AN organisation has issued a warning ahead of bonfire night (Sunday, November 5) - reminding of the harm fireworks can cause to livestock, wildlife, pets and the environment. 

The Countryside Alliance has received a number of emails from concerned members, and is urging the public to 'show consideration' to animals when planning to set off fireworks. 

A spokesperson for the organisation said: "Studies have found that 80% of horses become anxious or very anxious during firework displays, which commonly leads to running. Petrified horses do not only pose a risk to themselves – they may accidentally hurt their handlers and bystanders when bolting.

"Dogs often experience extreme discomfort and anxiety from fireworks, predominantly due to their hearing capacity being up to 60,000hz – three times the capacity of humans.

"This severe psychological distress produces similar responses in dogs to post-traumatic stress in humans, which can cause aggressiveness and contribute to health conditions.

"Even birds are harmed by fireworks. Many wild birds become disoriented and lost, causing them to crash into buildings, fall by the thousands into communities, or fly too far out to sea. Chickens often huddle together in their panic, which may cause them to smother one another to death.

"The past year alone saw numerous cases of horses being killed and injured due to firework displays.

"One horse ran blindly into a fence, sustaining such serious injuries that it was euthanised to alleviate greater suffering. Another horse died after being unable to stand due to the distress caused by fireworks. In other cases, anxious horses severly injured themselves by crashing into objects and developed fatal intestinal conditions caused by stress, even when sedated during the firework displays."

In Leicerstershire, Nicola Housley petitioned against fireworks announced to be held on bonfire night after a local football club began selling tickets to an unprecedented fireworks night at a sports ground, despite the venue being surrounded by fields with over forty horses, and near to fields with over four hundred horses.
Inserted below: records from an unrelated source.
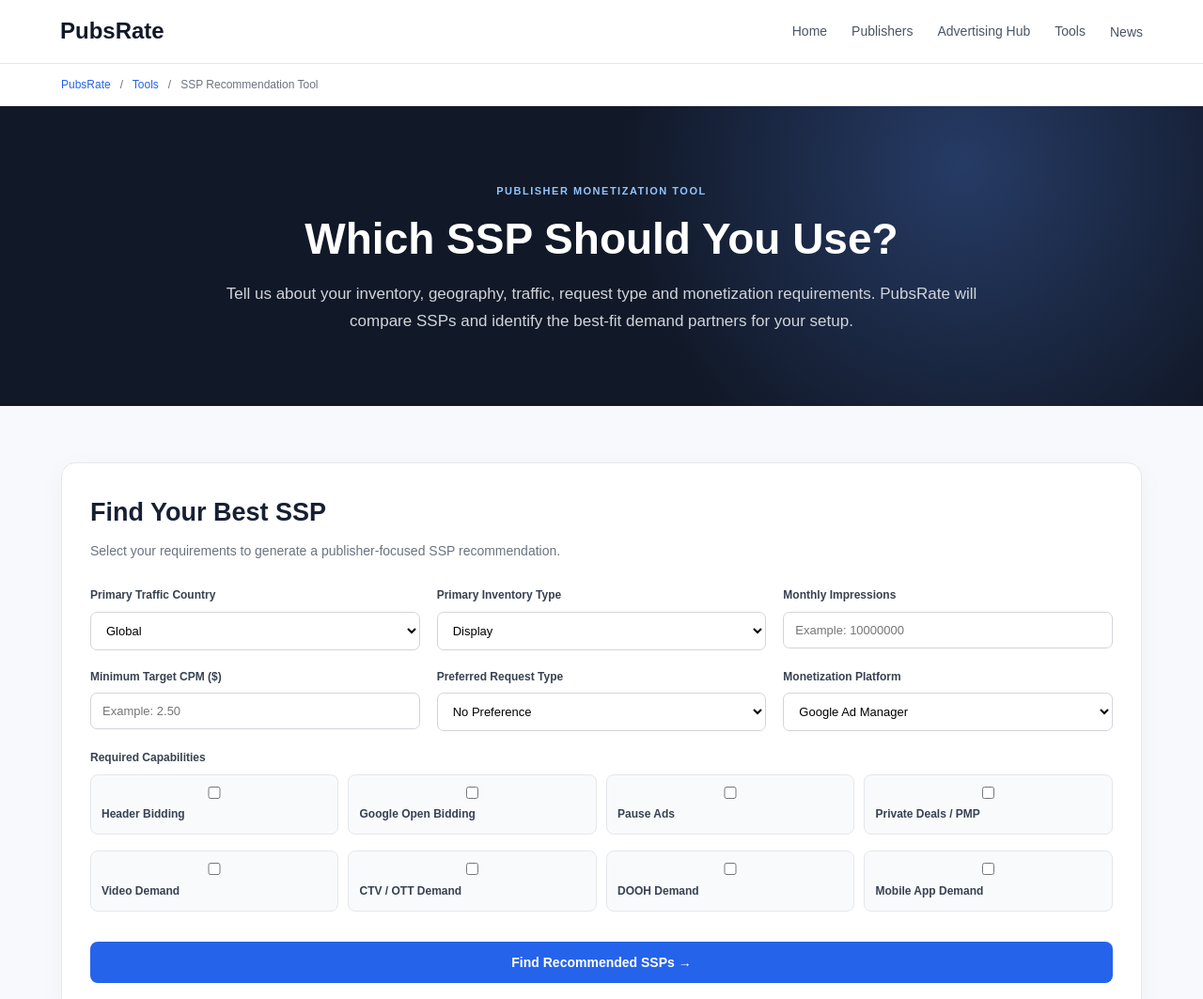
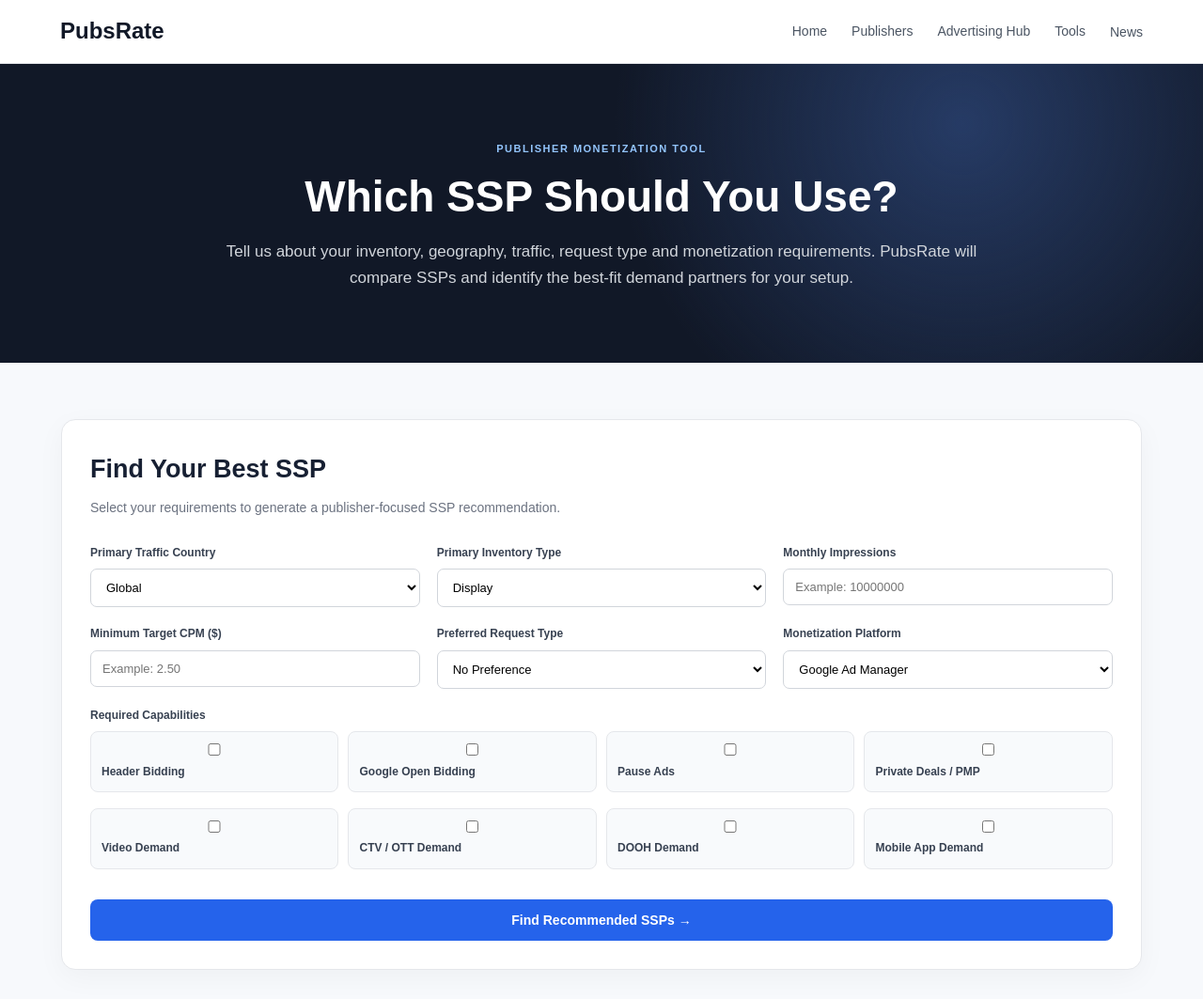
Before and after one commit to prajwal199830/ad-directory, a plain HTML site: page tools/ssp-recommendation.html in a window 1280 px wide. Shown: the top 1063 px of the page at 94% size. Drawn offline with Linux system fonts and the light colour scheme.

Commit message:
Update ssp-recommendation.html

```diff
--- a/tools/ssp-recommendation.html
+++ b/tools/ssp-recommendation.html
@@ -975,29 +975,6 @@
      BREADCRUMB
 ===================================== -->
 
-<div class="breadcrumb">
-
-    <div class="container">
-
-        <a href="/">
-            PubsRate
-        </a>
-
-        &nbsp; / &nbsp;
-
-        <a href="/tools/">
-            Tools
-        </a>
-
-        &nbsp; / &nbsp;
-
-        SSP Recommendation Tool
-
-    </div>
-
-</div>
-
-
 <!-- =====================================
      HERO
 ===================================== -->
```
After an online petition and protest from the community, the organisers cancelled the display. 

Sabina Roberts, from the Countryside Alliance, added: “This incident is neither isolated nor unavoidable; haphazard firework displays in rural areas recurringly disregard the welfare of animals and cause misery.

"Sensible and simple measures, such as consulting local communities well in advance of proposed displays and using low-noise fireworks, would make a tangible difference for animals. Ultimately, this is about using common sense.”

Animal welfare organisations have offered the following advice to prepare for bonfire night: 

  • Horse owners are encouraged to be with their horses during scheduled display times and keep to routines, leave stable lights and music on to lessen the effect of sudden flashes and noise, and ensure wherever their horses spend the night are safe and secure, including by checking for protruding nails in stables and broken rails, barbed wire, and objects that could injure the horse in fields.
  • Dog owners should create a sense of familiarity by distracting their dogs with TV or music that the dog has heard before, behave as normal to send positive signals, reward calm behaviour with dog treats or playing, and keep their dogs at home during firework displays, even if their dogs don’t show visible signs of stress.
  • Organisers of firework displays should clearly advertise events to local communities and farms well in advance so they can prepare to settle their animals, direct displays away from known fields or buildings with livestock in them, and consider using low noise fireworks which create a visual effect but are quieter. This advice rings true for individuals planning to set off fireworks at their own premises. However, members of the public should consider attending organised events rather than creating their own displays, particularly if presiding in an area with known farms and livestock.